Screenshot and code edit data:
____________________

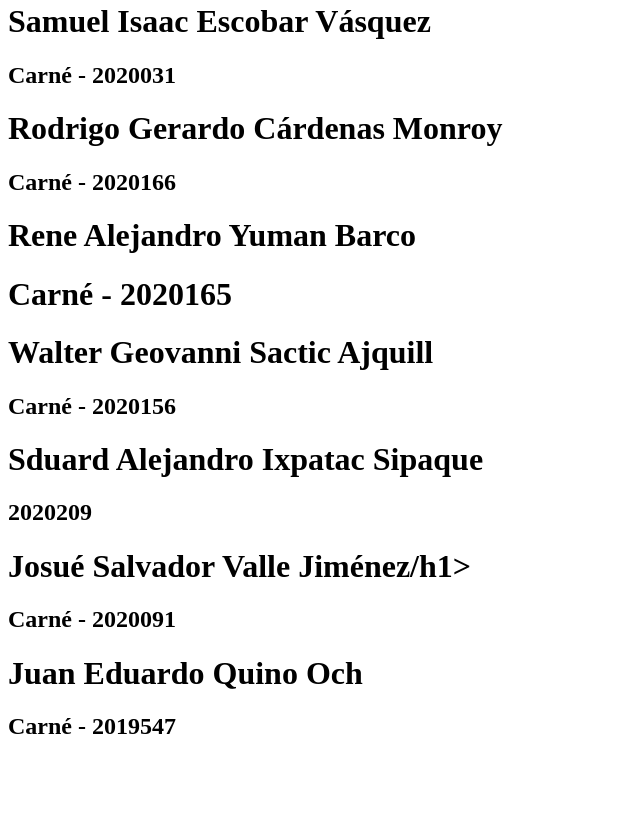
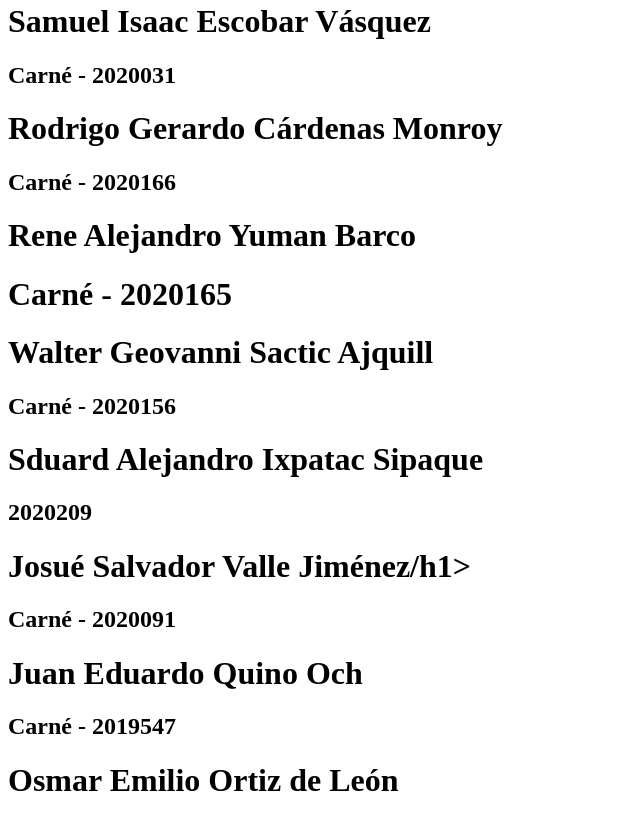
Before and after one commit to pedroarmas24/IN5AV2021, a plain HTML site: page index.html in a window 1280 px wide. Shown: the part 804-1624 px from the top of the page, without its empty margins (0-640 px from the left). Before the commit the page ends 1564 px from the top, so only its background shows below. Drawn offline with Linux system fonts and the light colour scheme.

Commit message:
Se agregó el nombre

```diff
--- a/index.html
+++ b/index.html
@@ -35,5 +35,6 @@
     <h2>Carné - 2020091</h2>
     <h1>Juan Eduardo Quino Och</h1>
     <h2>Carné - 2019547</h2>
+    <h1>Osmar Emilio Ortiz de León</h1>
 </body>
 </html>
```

____________________

DIRECTIONS FOR THIS TASK:
Only lines that contain the string "Carné" count; pick each one out of the records and copy it.

YOUR SOLUTION:
     <h2>Carné - 2020091</h2>
     <h2>Carné - 2019547</h2>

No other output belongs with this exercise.